Not that I don’t love Parks and Recreation enough already, but after a season that articulated a difficult point—that it’s actually very hard for the old-fashioned values we profess to admire in politics to win out—beautifully, I’ve been very excited to see how the show is going to make a difficult transition. Moving Leslie to City Council, Ben to Washington, and Andy, potentially, to the police department were all probably necessary both to grow the characters, and to widen the show’s aperture beyond the Parks Department, which could risk becoming a cliche. And watching this preview clip for next week’s episode, which follows Leslie and Andy to Washington, makes me especially optimistic, for three reasons:
1. It’s giving Leslie a larger stage. Taking Leslie to City Council was always going to give her a chance to do more than organized Harvest Festivals, and us an opportunity to get to know her new colleagues more extensively than Leslie’s meet-cutes with Councilman Hauser ever allowed. But I like the idea of her going to Washington, even glancingly. Leslie was always headed for bigger things, no matter how much she loved the Parks Department. And if the first phase of the show set up her move from a civil service position to elected office, as Parks and Recreation enters what could be its final season, it makes sense that show sets up a promise for an end-game: Leslie leaving Pawnee altogether for a brighter future, and a chance to make a bigger impact
2. And through it, bringing the Parks and Recreation touch to the federal government. That said, having conquered Pawnee, it makes sense that Leslie gets a new test for her optimism. I love the idea of Leslie lobbying for federal funds—and the prospect of her testing out her commitment and cheer in an environment vastly more cynical than Pawnee and dysfunctional on a scale Leslie can’t even begin to imagine. I don’t want to see Washington break Leslie Knope. But sending her there is good preparation for her new job at City Council.

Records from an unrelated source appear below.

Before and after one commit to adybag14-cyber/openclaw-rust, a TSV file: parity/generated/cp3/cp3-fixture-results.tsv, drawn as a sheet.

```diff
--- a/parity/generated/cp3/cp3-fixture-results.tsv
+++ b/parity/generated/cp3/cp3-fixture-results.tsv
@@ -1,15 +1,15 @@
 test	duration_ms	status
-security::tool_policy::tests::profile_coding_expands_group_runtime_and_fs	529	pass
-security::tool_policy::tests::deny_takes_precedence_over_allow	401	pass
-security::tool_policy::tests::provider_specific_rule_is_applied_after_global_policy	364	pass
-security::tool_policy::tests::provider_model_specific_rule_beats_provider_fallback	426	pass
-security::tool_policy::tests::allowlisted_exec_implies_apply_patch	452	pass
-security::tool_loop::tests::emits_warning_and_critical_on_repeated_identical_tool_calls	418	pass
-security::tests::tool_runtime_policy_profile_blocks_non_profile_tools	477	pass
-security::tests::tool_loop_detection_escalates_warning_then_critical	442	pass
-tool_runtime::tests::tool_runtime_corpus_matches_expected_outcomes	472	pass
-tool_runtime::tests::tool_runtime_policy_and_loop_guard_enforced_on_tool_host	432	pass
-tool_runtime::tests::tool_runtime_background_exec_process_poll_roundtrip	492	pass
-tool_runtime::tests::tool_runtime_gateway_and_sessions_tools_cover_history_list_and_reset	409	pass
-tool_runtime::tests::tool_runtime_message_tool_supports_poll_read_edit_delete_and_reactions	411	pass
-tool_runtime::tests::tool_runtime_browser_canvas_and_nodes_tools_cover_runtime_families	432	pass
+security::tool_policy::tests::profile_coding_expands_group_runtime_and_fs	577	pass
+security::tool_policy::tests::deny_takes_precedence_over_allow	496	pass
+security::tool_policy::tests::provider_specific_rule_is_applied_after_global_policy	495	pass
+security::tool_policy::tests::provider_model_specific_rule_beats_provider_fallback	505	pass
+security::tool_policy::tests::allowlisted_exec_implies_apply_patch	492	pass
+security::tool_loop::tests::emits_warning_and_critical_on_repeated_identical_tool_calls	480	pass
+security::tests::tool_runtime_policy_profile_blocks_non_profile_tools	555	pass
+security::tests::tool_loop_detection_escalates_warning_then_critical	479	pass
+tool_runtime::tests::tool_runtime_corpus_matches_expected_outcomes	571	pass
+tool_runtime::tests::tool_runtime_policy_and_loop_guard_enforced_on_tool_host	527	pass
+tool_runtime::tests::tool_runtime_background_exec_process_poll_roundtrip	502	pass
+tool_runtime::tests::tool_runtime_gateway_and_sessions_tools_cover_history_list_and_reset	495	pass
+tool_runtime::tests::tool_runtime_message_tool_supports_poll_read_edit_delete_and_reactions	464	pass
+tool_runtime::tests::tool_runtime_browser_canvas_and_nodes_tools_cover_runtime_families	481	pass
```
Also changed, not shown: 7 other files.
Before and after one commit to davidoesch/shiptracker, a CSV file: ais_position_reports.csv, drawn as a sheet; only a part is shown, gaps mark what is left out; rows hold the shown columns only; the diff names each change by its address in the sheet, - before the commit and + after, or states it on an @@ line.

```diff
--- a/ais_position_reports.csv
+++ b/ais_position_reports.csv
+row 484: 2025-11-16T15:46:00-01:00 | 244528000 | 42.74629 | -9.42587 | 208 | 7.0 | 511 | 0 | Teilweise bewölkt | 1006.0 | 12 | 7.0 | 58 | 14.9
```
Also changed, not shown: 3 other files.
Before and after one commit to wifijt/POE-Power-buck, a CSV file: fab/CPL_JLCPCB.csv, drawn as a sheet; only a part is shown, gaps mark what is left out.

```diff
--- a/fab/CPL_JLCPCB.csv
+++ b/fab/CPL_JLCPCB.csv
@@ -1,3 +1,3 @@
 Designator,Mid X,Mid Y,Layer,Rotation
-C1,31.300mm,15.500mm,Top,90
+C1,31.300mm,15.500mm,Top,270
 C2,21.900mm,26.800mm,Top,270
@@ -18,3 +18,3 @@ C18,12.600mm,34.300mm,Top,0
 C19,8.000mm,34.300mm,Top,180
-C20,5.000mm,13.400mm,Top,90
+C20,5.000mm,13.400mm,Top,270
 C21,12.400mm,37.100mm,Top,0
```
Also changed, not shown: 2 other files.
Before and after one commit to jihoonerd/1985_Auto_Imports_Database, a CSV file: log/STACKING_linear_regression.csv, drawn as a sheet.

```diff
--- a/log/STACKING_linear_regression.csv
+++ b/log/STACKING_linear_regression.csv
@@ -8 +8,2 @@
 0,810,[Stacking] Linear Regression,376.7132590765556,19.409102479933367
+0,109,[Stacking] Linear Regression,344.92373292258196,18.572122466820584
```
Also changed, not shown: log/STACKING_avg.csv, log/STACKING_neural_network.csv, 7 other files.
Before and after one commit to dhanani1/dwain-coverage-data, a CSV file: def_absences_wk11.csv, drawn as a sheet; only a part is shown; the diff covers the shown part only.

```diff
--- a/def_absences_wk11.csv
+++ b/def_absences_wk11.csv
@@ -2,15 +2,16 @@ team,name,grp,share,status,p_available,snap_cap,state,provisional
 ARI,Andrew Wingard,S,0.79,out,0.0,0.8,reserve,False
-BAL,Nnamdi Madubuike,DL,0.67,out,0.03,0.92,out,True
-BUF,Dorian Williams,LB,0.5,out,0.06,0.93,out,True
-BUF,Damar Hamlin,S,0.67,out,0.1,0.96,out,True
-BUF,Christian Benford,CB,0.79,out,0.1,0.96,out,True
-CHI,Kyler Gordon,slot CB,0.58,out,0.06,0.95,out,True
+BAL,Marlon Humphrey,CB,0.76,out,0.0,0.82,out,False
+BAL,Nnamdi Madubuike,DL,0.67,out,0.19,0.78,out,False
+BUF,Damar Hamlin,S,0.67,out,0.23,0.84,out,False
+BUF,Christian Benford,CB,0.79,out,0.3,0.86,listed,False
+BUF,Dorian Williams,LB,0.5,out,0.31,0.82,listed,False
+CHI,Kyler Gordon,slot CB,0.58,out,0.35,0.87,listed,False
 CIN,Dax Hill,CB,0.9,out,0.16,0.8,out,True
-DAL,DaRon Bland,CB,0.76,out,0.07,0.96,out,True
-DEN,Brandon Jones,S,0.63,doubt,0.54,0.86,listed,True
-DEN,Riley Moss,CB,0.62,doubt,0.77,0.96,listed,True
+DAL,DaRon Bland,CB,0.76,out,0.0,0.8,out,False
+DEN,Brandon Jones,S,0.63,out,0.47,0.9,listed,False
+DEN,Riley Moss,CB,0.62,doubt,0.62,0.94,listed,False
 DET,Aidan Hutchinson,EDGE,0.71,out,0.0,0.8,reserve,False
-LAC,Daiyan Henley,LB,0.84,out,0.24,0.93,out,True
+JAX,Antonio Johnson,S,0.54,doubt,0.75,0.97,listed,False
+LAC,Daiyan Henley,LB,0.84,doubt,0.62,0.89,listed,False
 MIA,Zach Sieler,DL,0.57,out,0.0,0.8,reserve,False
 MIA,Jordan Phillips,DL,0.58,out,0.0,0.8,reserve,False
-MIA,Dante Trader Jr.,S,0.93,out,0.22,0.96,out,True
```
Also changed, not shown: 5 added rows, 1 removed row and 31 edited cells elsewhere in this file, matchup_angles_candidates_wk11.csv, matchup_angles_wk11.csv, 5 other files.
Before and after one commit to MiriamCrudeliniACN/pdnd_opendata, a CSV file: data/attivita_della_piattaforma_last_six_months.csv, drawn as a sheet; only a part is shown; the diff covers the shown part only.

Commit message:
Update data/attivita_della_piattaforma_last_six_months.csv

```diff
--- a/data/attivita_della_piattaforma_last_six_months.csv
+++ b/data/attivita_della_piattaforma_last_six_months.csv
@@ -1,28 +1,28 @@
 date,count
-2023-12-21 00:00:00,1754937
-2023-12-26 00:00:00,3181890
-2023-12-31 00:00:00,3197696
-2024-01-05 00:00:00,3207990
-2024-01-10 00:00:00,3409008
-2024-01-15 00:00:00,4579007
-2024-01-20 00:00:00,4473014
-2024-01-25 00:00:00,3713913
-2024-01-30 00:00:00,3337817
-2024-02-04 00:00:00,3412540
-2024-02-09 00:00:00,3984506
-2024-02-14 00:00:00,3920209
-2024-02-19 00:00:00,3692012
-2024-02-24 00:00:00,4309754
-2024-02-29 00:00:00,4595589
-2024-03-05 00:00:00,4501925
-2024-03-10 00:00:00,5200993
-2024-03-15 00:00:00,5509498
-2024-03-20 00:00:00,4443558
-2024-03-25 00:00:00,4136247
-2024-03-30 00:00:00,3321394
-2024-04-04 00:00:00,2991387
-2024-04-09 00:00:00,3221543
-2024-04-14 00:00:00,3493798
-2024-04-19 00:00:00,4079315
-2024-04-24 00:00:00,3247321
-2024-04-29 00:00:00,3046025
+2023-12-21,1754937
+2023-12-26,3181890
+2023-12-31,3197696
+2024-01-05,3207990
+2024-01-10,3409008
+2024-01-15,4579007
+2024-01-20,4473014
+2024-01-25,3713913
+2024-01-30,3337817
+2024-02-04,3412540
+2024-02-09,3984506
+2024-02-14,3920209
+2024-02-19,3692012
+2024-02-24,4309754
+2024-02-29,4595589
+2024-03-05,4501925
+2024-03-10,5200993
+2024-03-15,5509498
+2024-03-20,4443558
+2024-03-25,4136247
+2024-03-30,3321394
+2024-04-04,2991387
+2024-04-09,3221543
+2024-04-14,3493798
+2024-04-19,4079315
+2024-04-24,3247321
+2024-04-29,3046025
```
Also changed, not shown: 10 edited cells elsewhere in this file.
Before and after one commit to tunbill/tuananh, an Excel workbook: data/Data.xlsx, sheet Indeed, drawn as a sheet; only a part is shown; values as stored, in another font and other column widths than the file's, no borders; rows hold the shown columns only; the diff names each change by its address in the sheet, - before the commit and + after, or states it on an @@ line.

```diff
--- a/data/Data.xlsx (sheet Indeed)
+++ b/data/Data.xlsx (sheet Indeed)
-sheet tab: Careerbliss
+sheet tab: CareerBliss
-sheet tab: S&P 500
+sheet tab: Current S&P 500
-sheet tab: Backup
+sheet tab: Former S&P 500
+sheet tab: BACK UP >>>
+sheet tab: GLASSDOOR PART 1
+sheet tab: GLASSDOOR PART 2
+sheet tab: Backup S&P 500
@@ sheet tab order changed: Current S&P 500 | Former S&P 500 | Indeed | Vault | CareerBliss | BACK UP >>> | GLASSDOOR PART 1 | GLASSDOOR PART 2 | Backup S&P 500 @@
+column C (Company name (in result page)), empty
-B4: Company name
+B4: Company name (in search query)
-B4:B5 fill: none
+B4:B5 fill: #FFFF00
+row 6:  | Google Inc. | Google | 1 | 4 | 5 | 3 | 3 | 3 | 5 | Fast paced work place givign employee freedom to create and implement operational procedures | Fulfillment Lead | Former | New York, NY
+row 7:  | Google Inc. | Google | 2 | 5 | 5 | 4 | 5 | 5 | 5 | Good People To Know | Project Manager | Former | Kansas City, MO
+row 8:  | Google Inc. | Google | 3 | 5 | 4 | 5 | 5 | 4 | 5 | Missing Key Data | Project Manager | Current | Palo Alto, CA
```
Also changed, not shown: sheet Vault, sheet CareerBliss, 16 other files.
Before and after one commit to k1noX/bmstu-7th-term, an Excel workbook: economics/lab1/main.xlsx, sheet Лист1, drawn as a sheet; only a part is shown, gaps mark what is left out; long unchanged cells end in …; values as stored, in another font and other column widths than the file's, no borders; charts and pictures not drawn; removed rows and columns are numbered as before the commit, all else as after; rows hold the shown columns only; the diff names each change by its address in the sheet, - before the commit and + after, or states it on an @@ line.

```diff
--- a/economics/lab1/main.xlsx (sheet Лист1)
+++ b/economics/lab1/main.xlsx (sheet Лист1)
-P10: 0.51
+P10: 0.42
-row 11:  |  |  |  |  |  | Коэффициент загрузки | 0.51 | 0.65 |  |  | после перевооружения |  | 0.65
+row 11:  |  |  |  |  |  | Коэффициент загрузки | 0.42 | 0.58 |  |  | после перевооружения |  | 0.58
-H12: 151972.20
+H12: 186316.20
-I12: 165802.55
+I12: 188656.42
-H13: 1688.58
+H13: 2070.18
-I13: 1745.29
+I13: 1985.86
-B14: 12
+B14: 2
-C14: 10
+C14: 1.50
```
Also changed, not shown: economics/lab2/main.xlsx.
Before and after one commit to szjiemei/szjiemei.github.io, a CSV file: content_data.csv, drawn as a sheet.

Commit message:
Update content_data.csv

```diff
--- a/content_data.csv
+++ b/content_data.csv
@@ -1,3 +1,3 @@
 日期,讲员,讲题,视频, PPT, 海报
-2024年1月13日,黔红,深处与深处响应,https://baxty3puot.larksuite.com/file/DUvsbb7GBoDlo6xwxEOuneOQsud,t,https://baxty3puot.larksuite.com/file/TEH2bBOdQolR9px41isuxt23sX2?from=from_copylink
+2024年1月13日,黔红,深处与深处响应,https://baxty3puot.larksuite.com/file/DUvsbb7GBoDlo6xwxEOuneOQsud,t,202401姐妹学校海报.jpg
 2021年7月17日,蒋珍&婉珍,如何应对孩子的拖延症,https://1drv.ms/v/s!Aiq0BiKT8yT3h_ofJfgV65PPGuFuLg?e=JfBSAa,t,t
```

3. The show is giving April some challenges, and a chance to figure out what she likes. I know there are some people who would love for April to stay her cranky, aggressively disinterested self forever, mourning the loss of a unique female character to adulthood. But April shouldn’t be denied the chance to grow up, and the best B arc in Parks and Recreation last season was watching her start to feel the stirrings of passion. Ben’s decision to take April to Washington gives her a little space from her marriage to Andy, and her mentorship by Ron, to develop other skills and attachments. Ron and April were a fantastic fit initially, given their shared desire not to get anything done. But it’s been good to see her work with Chris, who shoved her into enthusiasm. And now it’ll be a further development to let her work for Ben, closer to a peer, who can help develop the flares of initiative she’s shown on projects like the pet drive.